To close, I would argue that two giants of feminist postmodern photography, Catherine Opie and Cindy Sherman, only succeed artistically in a rather qualified and provisional fashion—by ultimately helping to bring about a more qualified and provisional viewing experience, a compromise with the post-metaphysical world. The self-affirming visual flourish of Opie’s lesbian subjects makes their autonomous alterity merely interesting, just another lifestyle choice. To quote aesthetic philosopher (and celebrated killjoy) Theodor Adorno, “The more (modern art) aims at projecting dignity, the more it becomes tangled up in ideology. In order to exude dignity, modern art would have to puff itself up, posing as something other than what it is. Its gravity, on the contrary, demands that it dissociate itself from the pretensions of dignity (…).” Yet, in an equal but opposite deconstructive collapse, the deliberate ugliness and artifice of Sherman’s portraits ironically but clearly embroil the critiques themselves in a conundrum of projected authenticity far more than the airbrushed femininity Sherman is engaged in critiquing. For both Opie and Sherman, the market rewards them based on their academic imprimatur but largely motivated by zoological curiosity. At the same time, the social power of viewing and being viewed on a mass scale that gives transparency its paranoid force, “surveillance,” exposes and incinerates the private, special selfhood that these images attempt humanistically to preserve.

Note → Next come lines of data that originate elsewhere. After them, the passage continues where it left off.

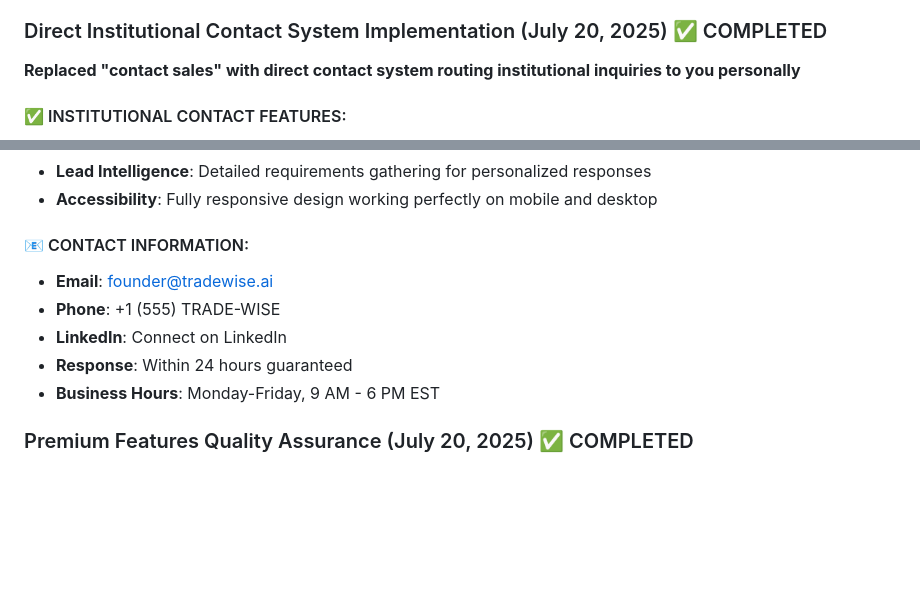
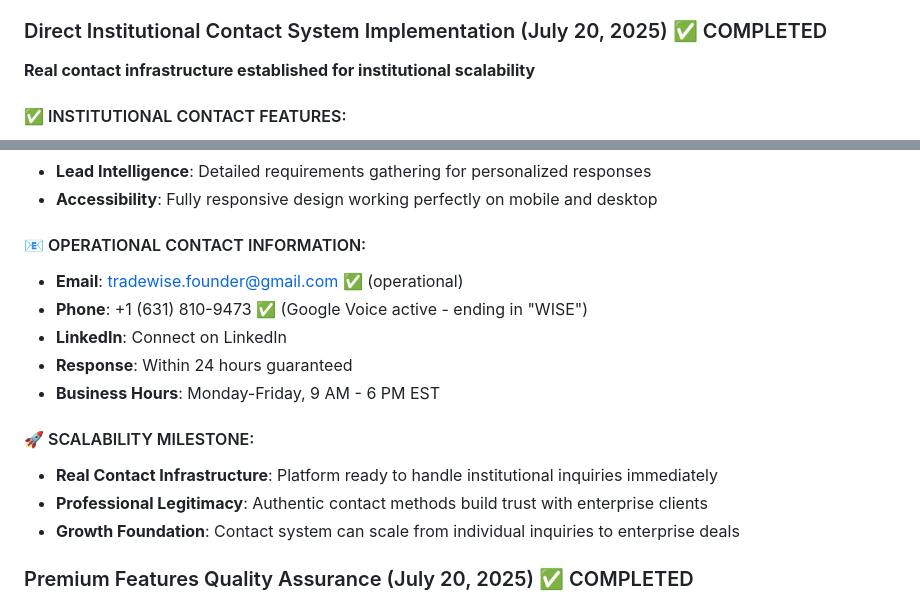
Before and after one commit to img0j0/tradewise-ai, a Markdown page: replit.md, 2 parts joined by grey strips. GitHub-like rendering; blank space fills up the shorter version.

Commit message:
Enable institutions to easily contact the company for support and information
Implement direct contact system, update contact info, and add scalability milestone to replit.md.

Replit-Commit-Author: Agent
Replit-Commit-Session-Id: 9d1698b6-814d-4dbe-99a8-9c9f61e251a8
Replit-Commit-Screenshot-Url: https://storage.googleapis.com/screenshot-production-us-central1/faac9d14-f6e8-472b-b68f-2222f8439d93/9d1698b6-814d-4dbe-99a8-9c9f61e251a8/qGsRWUB

```diff
--- a/replit.md
+++ b/replit.md
@@ -879,7 +879,7 @@ Focus: Real-world validation and industry-disrupting innovation
 - **Clean Interface**: Minimize function now properly clears search results and provides clean interface without stacking elements
 
 ### Direct Institutional Contact System Implementation (July 20, 2025) ✅ COMPLETED
-**Replaced "contact sales" with direct contact system routing institutional inquiries to you personally**
+**Real contact infrastructure established for institutional scalability**
 
 #### ✅ INSTITUTIONAL CONTACT FEATURES:
 - **Professional Contact Form**: Comprehensive form collecting company info, requirements, and contact preferences
@@ -899,12 +899,17 @@ Focus: Real-world validation and industry-disrupting innovation
 - **Lead Intelligence**: Detailed requirements gathering for personalized responses
 - **Accessibility**: Fully responsive design working perfectly on mobile and desktop
 
-#### 📧 CONTACT INFORMATION:
-- **Email**: founder@tradewise.ai
-- **Phone**: +1 (555) TRADE-WISE
+#### 📧 OPERATIONAL CONTACT INFORMATION:
+- **Email**: tradewise.founder@gmail.com ✅ (operational)
+- **Phone**: +1 (631) 810-9473 ✅ (Google Voice active - ending in "WISE")
 - **LinkedIn**: Connect on LinkedIn
 - **Response**: Within 24 hours guaranteed
 - **Business Hours**: Monday-Friday, 9 AM - 6 PM EST
+
+#### 🚀 SCALABILITY MILESTONE:
+- **Real Contact Infrastructure**: Platform ready to handle institutional inquiries immediately
+- **Professional Legitimacy**: Authentic contact methods build trust with enterprise clients
+- **Growth Foundation**: Contact system can scale from individual inquiries to enterprise deals
 
 ### Premium Features Quality Assurance (July 20, 2025) ✅ COMPLETED
 **TradeWise AI premium features are now validated and ready for $39.99/month launch - 98% cost savings vs $2,000 Bloomberg Terminal**
```
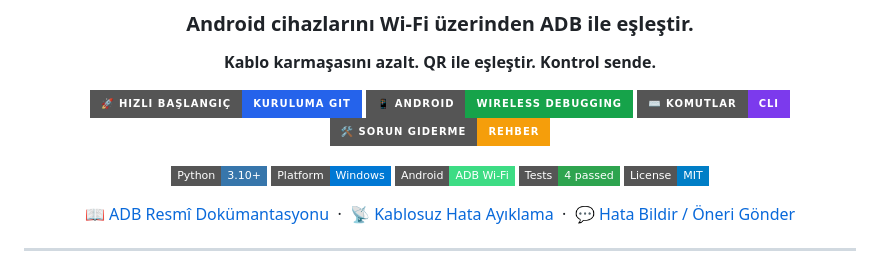
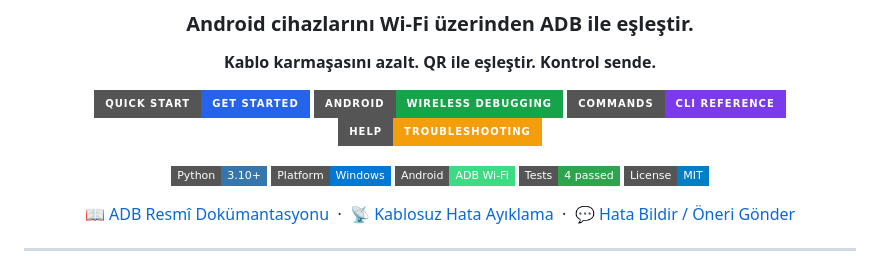
Before and after one commit to ilter2014/ADB-QR, a Markdown page: README.md, the part around one of its changes. Rendered like a GitHub page; badges without logos.

```diff
--- a/README.md
+++ b/README.md
@@ -8,10 +10,10 @@
 **Kablo karmaşasını azalt. QR ile eşleştir. Kontrol sende.**
 
 <p>
-  <a href="#-hızlı-başlangıç"><img src="https://img.shields.io/badge/🚀_Hızlı_Başlangıç-Kuruluma_Git-2563EB?style=for-the-badge" alt="Hızlı Başlangıç"></a>
-  <a href="#-android-ve-kablosuz-eşleştirme"><img src="https://img.shields.io/badge/📱_Android-Wireless_Debugging-16A34A?style=for-the-badge" alt="Android Wireless Debugging"></a>
-  <a href="#-komutlar"><img src="https://img.shields.io/badge/⌨️_Komutlar-CLI-7C3AED?style=for-the-badge" alt="Komutlar"></a>
-  <a href="#-sorun-giderme"><img src="https://img.shields.io/badge/🛠️_Sorun_Giderme-Rehber-F59E0B?style=for-the-badge" alt="Sorun Giderme"></a>
+  <a href="#quick-start"><img src="https://img.shields.io/badge/QUICK_START-Get_Started-2563EB?style=for-the-badge" alt="Quick start: installation instructions"></a>
+  <a href="#android-wireless"><img src="https://img.shields.io/badge/ANDROID-Wireless_Debugging-16A34A?style=for-the-badge&logo=android&logoColor=white" alt="Android wireless debugging guide"></a>
+  <a href="#commands"><img src="https://img.shields.io/badge/COMMANDS-CLI_Reference-7C3AED?style=for-the-badge" alt="Command reference"></a>
+  <a href="#troubleshooting"><img src="https://img.shields.io/badge/HELP-Troubleshooting-F59E0B?style=for-the-badge" alt="Troubleshooting guide"></a>
 </p>
 
 <p>
```
Also changed, not shown: other parts of README.md (+11 -1 lines).
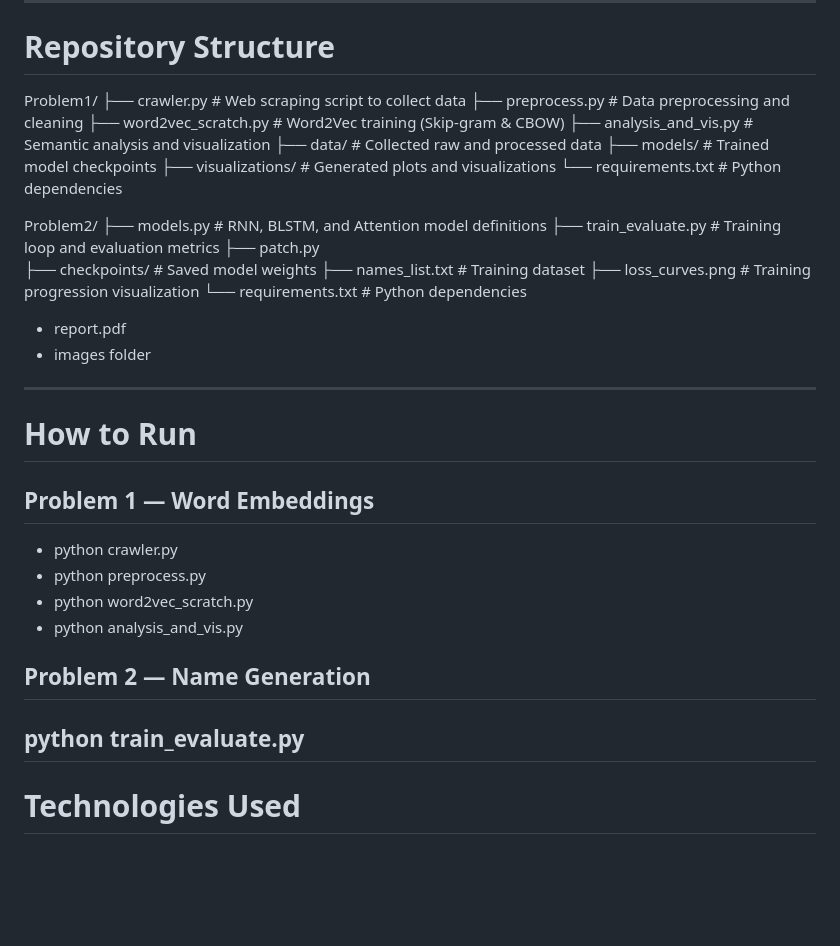
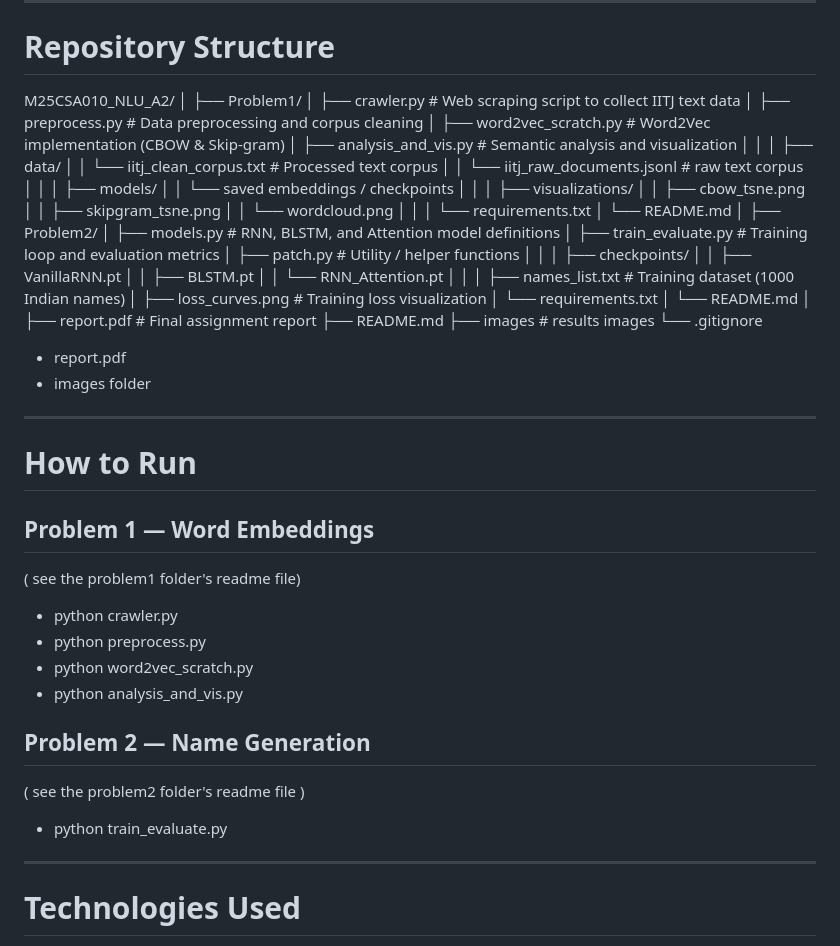
Before and after one commit to Jyoti-Dwivedi-010/M25CSA010_NLU_A2, a Markdown page: README.md, the part around the change. Drawn GitHub-style; blank space fills up the shorter version.

Commit message:
Revise README for data file updates and new images folder
Updated README to reflect changes in data files and added images folder.

```diff
--- a/README.md
+++ b/README.md
@@ -147,25 +147,48 @@ Novelty: 88.17%
 
 # Repository Structure
 
-Problem1/
-├── crawler.py                 # Web scraping script to collect data
-├── preprocess.py             # Data preprocessing and cleaning
-├── word2vec_scratch.py       # Word2Vec training (Skip-gram & CBOW)
-├── analysis_and_vis.py       # Semantic analysis and visualization
-├── data/                     # Collected raw and processed data
-├── models/                   # Trained model checkpoints
-├── visualizations/           # Generated plots and visualizations
-└── requirements.txt          # Python dependencies
-
-Problem2/
-├── models.py              # RNN, BLSTM, and Attention model definitions
-├── train_evaluate.py        # Training loop and evaluation metrics
-├── patch.py
-├── checkpoints/             # Saved model weights
-├── names_list.txt          # Training dataset
-├── loss_curves.png         # Training progression visualization
-└── requirements.txt        # Python dependencies
-
+M25CSA010_NLU_A2/
+│
+├── Problem1/
+│   ├── crawler.py              # Web scraping script to collect IITJ text data
+│   ├── preprocess.py           # Data preprocessing and corpus cleaning
+│   ├── word2vec_scratch.py     # Word2Vec implementation (CBOW & Skip-gram)
+│   ├── analysis_and_vis.py     # Semantic analysis and visualization
+│   │
+│   ├── data/
+│   │   └── iitj_clean_corpus.txt   # Processed text corpus
+│   │   └── iitj_raw_documents.jsonl   # raw text corpus
+│   │
+│   ├── models/
+│   │   └── saved embeddings / checkpoints
+│   │
+│   ├── visualizations/
+│   │   ├── cbow_tsne.png
+│   │   ├── skipgram_tsne.png
+│   │   └── wordcloud.png
+│   │
+│   └── requirements.txt
+│   └── README.md
+│
+├── Problem2/
+│   ├── models.py               # RNN, BLSTM, and Attention model definitions
+│   ├── train_evaluate.py       # Training loop and evaluation metrics
+│   ├── patch.py                # Utility / helper functions
+│   │
+│   ├── checkpoints/
+│   │   ├── VanillaRNN.pt
+│   │   ├── BLSTM.pt
+│   │   └── RNN_Attention.pt
+│   │
+│   ├── names_list.txt          # Training dataset (1000 Indian names)
+│   ├── loss_curves.png         # Training loss visualization
+│   └── requirements.txt
+│   └── README.md
+│
+├── report.pdf                  # Final assignment report
+├── README.md
+├── images                      # results images
+└── .gitignore
 - report.pdf
 - images folder
 
@@ -174,7 +197,7 @@ Problem2/
 # How to Run
 
 ## Problem 1 — Word Embeddings
-
+( see the problem1 folder's readme file)
 
 - python crawler.py
 - python preprocess.py
@@ -183,9 +206,8 @@ Problem2/
 
 
 ## Problem 2 — Name Generation
-
-
-python train_evaluate.py
+( see the problem2 folder's readme file )
+- python train_evaluate.py
 ---
 
 # Technologies Used
```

Redemption for Opie and Sherman may come in the back door, through a link between femininity, technology, and the pleasure of language. In a sense we are infantilized by photography – we are seeing something like a waking dream, a scene as both a memory and an object of desire, but not an event or a thing unto itself. And, if there’s anything to that, the profusion of photography has perhaps made us a lot less psychoanalytically grownup, but, by that logic, a lot less repressed. The spread of capitalism and the spread of photography on a grand scale has meant, on the scale of the community, the deterioration of transcendent truths (such as patriarchy), and the spread of speaking and writing – a key element of feminine sexual pleasure, jouissance, as described by Lacan. Sherman and Opie signify the intention to bestow phallic power on themselves and their subjects by using photographs as wordless statements, staged and intentional semi-enunciations, sentences needing to be finished. The identities of the subjects can perhaps, through force of will, occasionally merge slightly with the viewer instead of melting before his eyes. Perhaps this is the best a narcissistic medium can do.
by Bert Stabler